Honda and Toyota have spoken out against the union-based provision in the new EV tax credit proposal recently approved by the Senate Finance Committee. That proposal makes a few substantive changes to the current EV tax credit that maxes out at $7,500. One change increases the credit maximum to $12,500 by adding $2,500 for electric vehicles made in the U.S. and another $2,500 for vehicles produced by union labor. The credit for vehicles built in the U.S. hasn’t raised any public issue yet. The credit for unionized plant workers or facilities represented by a union is the problem. Volkswagen was the first to speak up, telling Automotive News last month that it favors credits that “do not favor one automaker over another.”
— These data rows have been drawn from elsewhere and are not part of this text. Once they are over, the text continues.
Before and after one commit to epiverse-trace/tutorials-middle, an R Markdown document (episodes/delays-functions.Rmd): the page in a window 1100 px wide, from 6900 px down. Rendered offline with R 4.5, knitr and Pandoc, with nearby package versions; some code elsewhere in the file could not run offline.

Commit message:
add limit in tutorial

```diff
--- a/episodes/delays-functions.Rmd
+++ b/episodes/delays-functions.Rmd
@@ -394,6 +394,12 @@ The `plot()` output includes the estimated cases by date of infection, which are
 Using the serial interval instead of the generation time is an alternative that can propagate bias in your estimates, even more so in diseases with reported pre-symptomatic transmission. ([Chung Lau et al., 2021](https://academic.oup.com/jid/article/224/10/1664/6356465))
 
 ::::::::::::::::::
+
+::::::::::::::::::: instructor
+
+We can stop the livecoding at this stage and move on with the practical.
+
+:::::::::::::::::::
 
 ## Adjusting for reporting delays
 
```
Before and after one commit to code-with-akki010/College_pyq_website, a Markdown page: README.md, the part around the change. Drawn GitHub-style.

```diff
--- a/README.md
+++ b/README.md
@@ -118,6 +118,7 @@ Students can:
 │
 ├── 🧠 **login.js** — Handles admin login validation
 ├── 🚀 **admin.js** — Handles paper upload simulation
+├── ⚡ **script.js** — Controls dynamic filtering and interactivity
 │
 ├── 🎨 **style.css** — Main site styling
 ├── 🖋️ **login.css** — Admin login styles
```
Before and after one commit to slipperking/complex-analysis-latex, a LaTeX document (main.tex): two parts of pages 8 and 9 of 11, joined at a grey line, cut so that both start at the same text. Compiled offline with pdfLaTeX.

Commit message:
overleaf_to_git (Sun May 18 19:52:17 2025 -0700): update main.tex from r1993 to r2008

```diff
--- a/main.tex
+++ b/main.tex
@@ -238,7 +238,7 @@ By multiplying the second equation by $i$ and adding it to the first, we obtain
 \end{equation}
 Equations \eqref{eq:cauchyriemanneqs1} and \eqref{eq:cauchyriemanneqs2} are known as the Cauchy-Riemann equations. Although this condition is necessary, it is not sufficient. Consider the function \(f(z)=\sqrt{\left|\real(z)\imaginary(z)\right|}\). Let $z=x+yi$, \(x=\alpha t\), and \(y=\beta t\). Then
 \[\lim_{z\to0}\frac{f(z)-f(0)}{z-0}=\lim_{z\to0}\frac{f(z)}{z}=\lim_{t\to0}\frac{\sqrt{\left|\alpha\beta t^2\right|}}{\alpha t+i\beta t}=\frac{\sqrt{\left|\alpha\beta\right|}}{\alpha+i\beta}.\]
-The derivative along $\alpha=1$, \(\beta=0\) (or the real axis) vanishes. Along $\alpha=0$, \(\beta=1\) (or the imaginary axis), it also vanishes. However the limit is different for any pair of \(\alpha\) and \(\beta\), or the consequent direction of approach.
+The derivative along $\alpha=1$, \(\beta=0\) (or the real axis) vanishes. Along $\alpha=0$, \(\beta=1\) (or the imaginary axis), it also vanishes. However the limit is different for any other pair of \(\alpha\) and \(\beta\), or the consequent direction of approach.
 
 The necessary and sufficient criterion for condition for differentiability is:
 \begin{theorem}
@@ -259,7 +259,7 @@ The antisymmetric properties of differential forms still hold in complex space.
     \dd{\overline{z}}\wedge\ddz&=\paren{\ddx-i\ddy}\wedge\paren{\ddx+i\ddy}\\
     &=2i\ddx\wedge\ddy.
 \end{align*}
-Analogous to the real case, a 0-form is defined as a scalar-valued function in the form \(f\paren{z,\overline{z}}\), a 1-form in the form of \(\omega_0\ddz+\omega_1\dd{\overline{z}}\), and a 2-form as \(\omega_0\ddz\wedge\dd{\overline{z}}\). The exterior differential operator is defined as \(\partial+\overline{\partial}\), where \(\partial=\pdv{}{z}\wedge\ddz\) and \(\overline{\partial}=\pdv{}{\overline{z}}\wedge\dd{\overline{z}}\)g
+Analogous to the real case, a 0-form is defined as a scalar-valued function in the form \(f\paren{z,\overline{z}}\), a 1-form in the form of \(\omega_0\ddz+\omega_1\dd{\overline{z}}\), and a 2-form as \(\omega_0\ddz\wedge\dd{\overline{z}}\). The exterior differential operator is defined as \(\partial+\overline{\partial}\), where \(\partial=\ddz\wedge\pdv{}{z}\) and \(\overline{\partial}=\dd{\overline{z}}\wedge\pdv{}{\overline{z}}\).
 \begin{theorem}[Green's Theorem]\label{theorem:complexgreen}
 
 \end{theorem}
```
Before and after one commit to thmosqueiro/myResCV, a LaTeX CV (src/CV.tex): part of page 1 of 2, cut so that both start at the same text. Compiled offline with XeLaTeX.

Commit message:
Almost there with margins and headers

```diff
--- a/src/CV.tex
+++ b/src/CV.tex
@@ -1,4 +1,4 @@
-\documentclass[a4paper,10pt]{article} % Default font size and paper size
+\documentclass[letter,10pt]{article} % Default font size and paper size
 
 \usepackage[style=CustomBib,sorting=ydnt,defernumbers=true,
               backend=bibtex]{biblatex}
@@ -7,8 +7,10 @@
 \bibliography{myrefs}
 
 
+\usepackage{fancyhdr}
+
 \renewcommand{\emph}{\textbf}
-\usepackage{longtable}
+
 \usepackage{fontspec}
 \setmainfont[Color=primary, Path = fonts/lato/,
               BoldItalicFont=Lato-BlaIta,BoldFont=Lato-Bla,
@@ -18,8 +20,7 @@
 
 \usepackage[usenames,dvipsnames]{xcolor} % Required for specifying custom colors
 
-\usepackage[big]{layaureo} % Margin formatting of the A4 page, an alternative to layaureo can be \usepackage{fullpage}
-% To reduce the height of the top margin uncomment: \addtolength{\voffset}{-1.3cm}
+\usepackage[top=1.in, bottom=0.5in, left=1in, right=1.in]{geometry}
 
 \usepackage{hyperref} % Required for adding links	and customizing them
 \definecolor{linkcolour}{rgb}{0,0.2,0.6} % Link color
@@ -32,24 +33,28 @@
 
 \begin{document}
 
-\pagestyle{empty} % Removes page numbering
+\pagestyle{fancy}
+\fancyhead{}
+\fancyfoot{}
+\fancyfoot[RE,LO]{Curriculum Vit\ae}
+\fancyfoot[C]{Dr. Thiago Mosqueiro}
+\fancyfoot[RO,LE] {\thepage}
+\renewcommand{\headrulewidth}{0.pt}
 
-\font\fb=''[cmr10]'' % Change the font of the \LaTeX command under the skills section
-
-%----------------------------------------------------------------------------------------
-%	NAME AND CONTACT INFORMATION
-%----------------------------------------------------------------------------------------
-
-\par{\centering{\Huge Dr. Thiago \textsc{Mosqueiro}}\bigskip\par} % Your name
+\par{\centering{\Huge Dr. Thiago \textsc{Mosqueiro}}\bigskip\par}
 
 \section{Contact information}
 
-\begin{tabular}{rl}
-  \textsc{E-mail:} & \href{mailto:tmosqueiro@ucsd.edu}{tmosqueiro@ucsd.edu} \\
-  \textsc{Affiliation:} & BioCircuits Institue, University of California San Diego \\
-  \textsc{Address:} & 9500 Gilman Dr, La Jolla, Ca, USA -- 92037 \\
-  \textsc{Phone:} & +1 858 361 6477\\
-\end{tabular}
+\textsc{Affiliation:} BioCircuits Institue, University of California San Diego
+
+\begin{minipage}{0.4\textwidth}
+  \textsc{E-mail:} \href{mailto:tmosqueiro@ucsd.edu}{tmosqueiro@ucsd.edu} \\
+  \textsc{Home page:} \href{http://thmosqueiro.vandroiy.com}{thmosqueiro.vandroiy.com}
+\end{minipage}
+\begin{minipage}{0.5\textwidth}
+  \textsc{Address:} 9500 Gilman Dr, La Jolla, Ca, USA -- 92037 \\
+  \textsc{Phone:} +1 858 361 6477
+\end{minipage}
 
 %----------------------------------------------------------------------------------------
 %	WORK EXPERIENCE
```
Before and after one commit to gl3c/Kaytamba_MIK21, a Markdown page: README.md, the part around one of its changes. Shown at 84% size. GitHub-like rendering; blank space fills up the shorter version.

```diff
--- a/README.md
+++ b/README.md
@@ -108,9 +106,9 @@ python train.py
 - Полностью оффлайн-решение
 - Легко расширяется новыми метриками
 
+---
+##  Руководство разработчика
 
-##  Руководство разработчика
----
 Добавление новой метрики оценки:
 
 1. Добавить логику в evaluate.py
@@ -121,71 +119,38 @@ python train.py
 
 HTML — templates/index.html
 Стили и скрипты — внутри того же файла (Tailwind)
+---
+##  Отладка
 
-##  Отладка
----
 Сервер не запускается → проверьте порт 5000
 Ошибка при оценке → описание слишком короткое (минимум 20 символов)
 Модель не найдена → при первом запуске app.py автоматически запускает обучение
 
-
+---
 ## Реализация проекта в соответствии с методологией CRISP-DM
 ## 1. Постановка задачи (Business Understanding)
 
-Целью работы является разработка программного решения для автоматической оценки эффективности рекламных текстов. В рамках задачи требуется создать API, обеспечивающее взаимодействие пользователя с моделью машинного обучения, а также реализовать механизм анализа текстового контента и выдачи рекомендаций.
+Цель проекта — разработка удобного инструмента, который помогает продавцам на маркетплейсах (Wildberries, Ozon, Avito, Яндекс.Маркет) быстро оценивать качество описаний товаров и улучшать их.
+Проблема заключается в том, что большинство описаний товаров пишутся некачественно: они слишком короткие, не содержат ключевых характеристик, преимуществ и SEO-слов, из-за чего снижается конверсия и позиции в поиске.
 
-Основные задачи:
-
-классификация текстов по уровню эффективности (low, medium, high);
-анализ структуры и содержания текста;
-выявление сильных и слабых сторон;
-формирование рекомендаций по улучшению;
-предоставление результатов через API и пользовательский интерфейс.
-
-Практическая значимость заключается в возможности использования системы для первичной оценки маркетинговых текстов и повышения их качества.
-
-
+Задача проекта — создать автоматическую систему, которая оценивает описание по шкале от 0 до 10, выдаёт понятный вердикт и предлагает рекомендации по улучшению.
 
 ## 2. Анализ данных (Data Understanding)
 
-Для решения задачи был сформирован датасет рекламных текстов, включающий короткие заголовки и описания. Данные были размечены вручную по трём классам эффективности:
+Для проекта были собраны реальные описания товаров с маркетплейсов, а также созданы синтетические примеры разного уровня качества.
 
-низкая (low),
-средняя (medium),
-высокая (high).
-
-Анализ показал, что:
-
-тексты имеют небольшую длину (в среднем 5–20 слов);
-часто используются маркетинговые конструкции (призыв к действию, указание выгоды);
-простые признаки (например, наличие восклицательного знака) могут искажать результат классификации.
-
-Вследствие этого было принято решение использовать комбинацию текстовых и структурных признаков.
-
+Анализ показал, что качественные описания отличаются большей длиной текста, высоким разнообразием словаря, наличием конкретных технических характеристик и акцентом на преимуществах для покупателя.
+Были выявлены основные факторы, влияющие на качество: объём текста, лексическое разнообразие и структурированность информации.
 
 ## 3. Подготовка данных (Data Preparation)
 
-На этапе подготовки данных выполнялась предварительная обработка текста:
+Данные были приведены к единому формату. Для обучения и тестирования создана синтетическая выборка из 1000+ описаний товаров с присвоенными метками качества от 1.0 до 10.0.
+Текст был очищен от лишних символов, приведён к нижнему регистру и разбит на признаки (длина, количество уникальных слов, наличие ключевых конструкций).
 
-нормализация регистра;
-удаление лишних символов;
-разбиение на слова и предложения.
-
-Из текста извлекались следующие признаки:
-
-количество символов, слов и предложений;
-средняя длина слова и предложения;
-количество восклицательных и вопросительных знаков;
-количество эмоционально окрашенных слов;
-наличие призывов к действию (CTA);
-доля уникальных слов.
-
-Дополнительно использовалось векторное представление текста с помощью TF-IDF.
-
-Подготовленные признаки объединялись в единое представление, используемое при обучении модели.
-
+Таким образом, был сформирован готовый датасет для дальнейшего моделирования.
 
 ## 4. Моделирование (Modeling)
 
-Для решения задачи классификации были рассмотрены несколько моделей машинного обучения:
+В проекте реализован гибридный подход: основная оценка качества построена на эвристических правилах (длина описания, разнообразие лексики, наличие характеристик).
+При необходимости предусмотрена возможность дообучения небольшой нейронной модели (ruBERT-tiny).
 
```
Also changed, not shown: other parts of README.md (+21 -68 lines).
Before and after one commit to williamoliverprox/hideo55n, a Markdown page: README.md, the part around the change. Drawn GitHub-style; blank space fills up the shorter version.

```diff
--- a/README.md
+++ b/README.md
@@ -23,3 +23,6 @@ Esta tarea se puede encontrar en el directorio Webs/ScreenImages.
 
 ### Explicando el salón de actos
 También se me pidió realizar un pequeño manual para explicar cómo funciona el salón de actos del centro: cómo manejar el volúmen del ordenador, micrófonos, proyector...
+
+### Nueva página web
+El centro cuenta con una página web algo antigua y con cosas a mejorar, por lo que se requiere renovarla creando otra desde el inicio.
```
Last week, Honda made its feeling known, writing in a statement, “Our production associates in Alabama, Georgia, Indiana and Ohio deserve fair treatment from Congress and should not be penalized for their choice of a workplace.” Toyota North America followed the next day with a statement to AN, saying, “This policy would unfairly discriminate against American autoworkers based on their choice of whether to unionize … Toyota employees have already sent nearly 10,000 letters to members of Congress who represent them saying: ‘As an American, a taxpayer and a constituent, I ask that you stand up for me and my family and oppose this discriminatory proposal.'”
Automaker alliances like Autos Drive America have piped up, too. The coalition that watches out for the U.S. branches of foreign OEMs said it believes “incentives are key” to making EVs accessible to the average buyer. However, it countered the union provision with, “It is baffling that Congress is pushing electric vehicle incentives that only benefit union workers in certain states,” and, “Today, half of all vehicles manufactured in the U.S. are built by Americans who have chosen not to join a union. Congress needs to keep full incentives for all-electric vehicles and not play favorites.”
President Joe Biden has supported both EV credits as incentives to his goal of making electrified vehicles 50% of the U.S. auto market by 2030, and the $2,500 incentive for union-represented labor. To reach the target, Biden said, “[M]eans purchasing incentives for consumers to buy clean vehicles — union-made right here in America — like the ones championed by Debbie Stabenow and Ron Wyden in the Senate, which provides $7,500 basic credit, $2,500 credit for vehicles made in America, and an additional $2,500 credit for union-made vehicles.”
There’s a ways to go with this before we find out what shape the final EV tax credits take, seeing that the Clean Energy America Act is part of the larger $3.5 trillion budget resolution working its way through Congress, and the budget is sure to get a lot of finessing before potential passage. For instance, these new proposed credits up to $12,500 cannot be applied to any vehicle that costs more than $80,000. But separately from all of this, the full Senate passed a non-binding amendment to the budget resolution that would further restrict EV incentives in two ways: No one making more than $100,000 per year could claim a credit, and credits couldn’t be applied to any vehicle costing more than $40,000. Of the 13 EVs on the market as of writing, that would leave four available for incentives to buyers making less than six figures: The base trim Chevrolet Bolt, the Hyundai Ioniq, the base Hyundai Kona EV with no options, and the Nissan Leaf. So it looks like we’re not talking about ‘not picking favorites,’ we’re waiting to find out which vehicles will be considered favorites, and for which buyers.